“Corn is the most different from barley than the other crops,” he said.

Wheat’s biggest advantage over barley, from the grower’s perspective, is its longer harvest window. It also has a secondary market in flour, as well as feed, should the quality not be right for malting. Its other cultivation requirements are on par with barley, although it requires some more nitrogen. Trout grows both white an red wheat for the malting market.

Buckwheat, which is not a true cereal grain, but a pseudo grain, has different growing requirements. While it is relatively worry-free after it is established, the germination and harvesting can prevent challenges. The stems of the plant tend to still be green when the grain is ready for harvest, which causes difficulty. Before planting – which occurs in early summer for a harvest after the first frost – seed bed preparation has to be precise, according to Trout.

“It does, however, represent a growing market for gluten-free products,” Trout said. “The secondary market is pretty strong as we have one of the largest mills locally, Birket Mill in Penn Yan.”

Trout has found that there is a premium for the malting grains. This season, his malting quality white and red wheat sold for $0.50/bushel more than non-malting acreage. The difference was more pronounced with corn, which sold for 2.5 times more per bushel when of malting quality. Barley and buckwheat malting markets paid approximately a ten percent premium per bushel.

Pricing is based on quality, Gridley said. The analysis of the grain post-harvest will determine if it meets malting requirements, and the ultimate sales price of the grain. Fertility monitoring in the field can help insure the protein range needed in small grains.

Malting Management

The malting process for all of these alternative grains – wheat, rye, sorghum – differs from that of barley. The steps are the same: steeping; germinating; kilning; and cleaning. But barley has an outer hull, as does corn.
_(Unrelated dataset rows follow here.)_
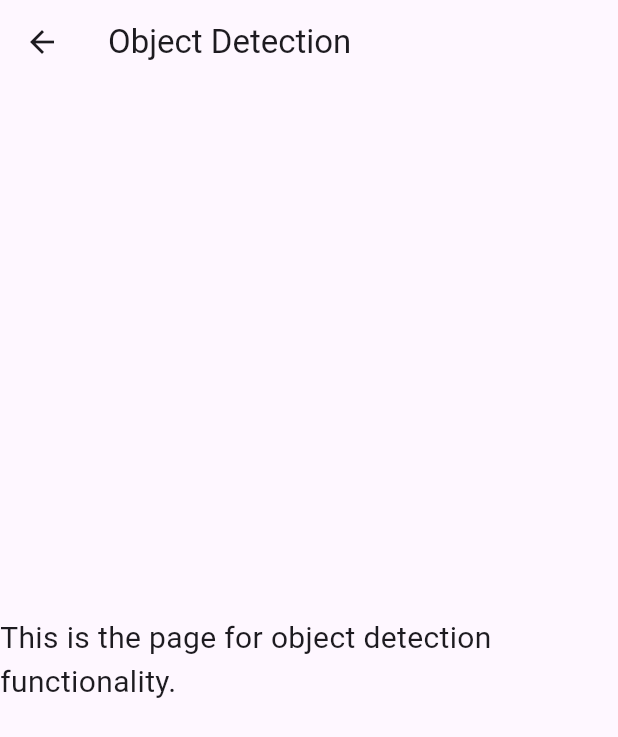
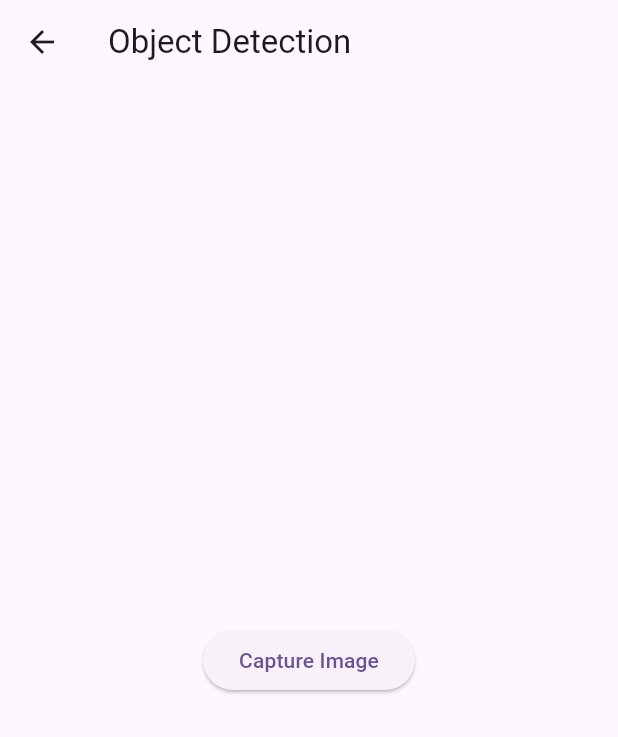
Before and after one commit to zanavilo/VisioGuideV2, a Flutter app: the ObjectDetectionPage screen opened directly, on a phone screen of 412 x 824 dp. Shown: the top 737 px of the screen. Run offline on Flutter 3.47's test engine with Material 3 defaults, Android fonts, the phone set to English and light mode, and no system bars; our stand-ins replace battery_plus, camera, flutter_tts, geolocator, image_picker, permission_handler and 3 more; accounts and stored records are empty; project files that could hold a hidden picture were left out.

Commit message:
added backend object detection

```diff
--- a/lib/Pages/ObjectDetectionPage.dart
+++ b/lib/Pages/ObjectDetectionPage.dart
@@ -1,6 +1,74 @@
+import 'dart:convert';
+import 'dart:io';
 import 'package:flutter/material.dart';
+import 'package:image_picker/image_picker.dart';
+import 'package:http/http.dart' as http;
+import 'package:http_parser/http_parser.dart'; // Import this for MediaType
 
-class ObjectDetectionPage extends StatelessWidget {
+class ObjectDetectionPage extends StatefulWidget {
+  @override
+  _ObjectDetectionPageState createState() => _ObjectDetectionPageState();
+}
+
+class _ObjectDetectionPageState extends State<ObjectDetectionPage> {
+  File? _image;
+  String _result = '';
+  bool _imageSelected = false; // Flag to track if an image has been selected
+
+  Future<void> _pickImage() async {
+    final picker = ImagePicker();
+    final pickedFile = await picker.getImage(source: ImageSource.camera);
+
+    if (pickedFile != null) {
+      setState(() {
+        _image = File(pickedFile.path);
+        _imageSelected = true; // Set flag to true when an image is selected
+      });
+
+      await _analyzeImage(_image!);
+    }
+  }
+
+  Future<void> _analyzeImage(File image) async {
+    final bytes = await image.readAsBytes();
+
+    // Create a multipart request
+    final request = http.MultipartRequest(
+      'POST',
+      Uri.parse('https://image-analysis-service-382965018642.us-central1.run.app/analyze-image'),
+    );
+
+    // Adding the image file to the request
+    request.files.add(
+      http.MultipartFile.fromBytes(
+        'image', // This should match the name used in multer (upload.single('image'))
+        bytes,
+        filename: image.path.split('/').last, // Use the filename of the image
+        contentType: MediaType('image', 'jpeg'), // Adjust based on your image type
+      ),
+    );
+
+    // Send the request
+    final response = await request.send();
+
+    // Read the response
+    final responseData = await http.Response.fromStream(response);
+
+    if (response.statusCode == 200) {
+      setState(() {
+        // Adjust based on your API response structure
+        final decodedResponse = jsonDecode(responseData.body);
+        _result = decodedResponse['detectedObjects'] != null
+            ? decodedResponse['detectedObjects'].toString() // Modify this according to your response structure
+            : 'No objects detected';
+      });
+    } else {
+      setState(() {
+        _result = 'Error: ${response.statusCode} - ${responseData.body}';
+      });
+    }
+  }
+
   @override
   Widget build(BuildContext context) {
     return Scaffold(
@@ -8,9 +76,31 @@ class ObjectDetectionPage extends StatelessWidget {
         title: Text('Object Detection'),
       ),
       body: Center(
-        child: Text(
-          'This is the page for object detection functionality.',
-          style: TextStyle(fontSize: 20),
+        child: Column(
+          mainAxisAlignment: MainAxisAlignment.center,
+          children: [
+            if (_image != null)
+              Image.file(_image!)
+            else
+              Container(), // Show nothing when no image is selected
+
+            SizedBox(height: 20),
+            ElevatedButton(
+              onPressed: _pickImage,
+              child: Text('Capture Image'),
+            ),
+            SizedBox(height: 20),
+            if (_imageSelected) // Only show result if an image has been selected
+              Expanded( // Use Expanded to allow scrolling within the available space
+                child: SingleChildScrollView(
+                  padding: EdgeInsets.all(16.0), // Optional: padding for the scrollable area
+                  child: Text(
+                    'Detection Result: $_result',
+                    style: TextStyle(fontSize: 20),
+                  ),
+                ),
+              ),
+          ],
         ),
       ),
     );
--- a/pubspec.yaml
+++ b/pubspec.yaml
@@ -43,6 +43,8 @@ dependencies:
   speech_to_text: ^7.0.0
   expressions: ^0.2.5+2
   shared_preferences: ^2.0.0
+  image_picker: ^0.8.5
+  http_parser: ^4.0.2
 
 # code for splash screen
 flutter_native_splash:
```
Also changed, not shown: lib/Pages/MainPage.dart (+83 -86 lines), pubspec.lock, 2 other files.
Grains without a hard outer hull need to be handled differently.

“Malting these grains, none of which have an outer hull, make the malting process different when compared to barley, which has an outer hull,” Gridley said. “These grains are able to absorb water quicker, which decreases the initial step of malting. The modification process is more technical, as the acrospire – the baby plant – grows on the outside of the seed which makes turning the grain more complex. The last step of the malting process, kilning, is decreased, too, as there is no additional hull.”

Corn poses its own complications. The ear has to be shucked. The corn has to be shelled. Then the malting process can begin. Pioneer Malts describes the malts they make, including corn, and a bit of the unique malting process for each, here: http://pioneermalting.com/products/

As for gluten-free sorghum, “malting is extremely complex as this delicate grain requires a lot of attention,” Gridley explained.

Growing alternative grains for malting takes some extra attention, every step of the way. Cultivation and harvesting requirements are more precise than for other grain markets. Growing a crop which meets requirements for malting can be risky, so having a secondary market readily available is advised. These niche grains do command a premium as long as the quality parameters are met.

Maltsters have to make changes to the malting process, in relation to barley, when malting alternative grains. Malting these grains – rye, wheat, sorghum, corn, buckwheat – requires brewers who are willing to differentiate themselves, and beer drinkers who are open to new experiences. With the development of a supply chain – from the farm, to the malt house, and to the brewery – combined with America’s growing taste for niche craft beers; malting grains other than barley are taking root.

Additional Resources:

“NC Grains for Brewing and Distilling: FAQ,” North Carolina Cooperative Extension, http://content.ces.ncsu.edu/nc-grains-for-brewing-and-distilling-faq/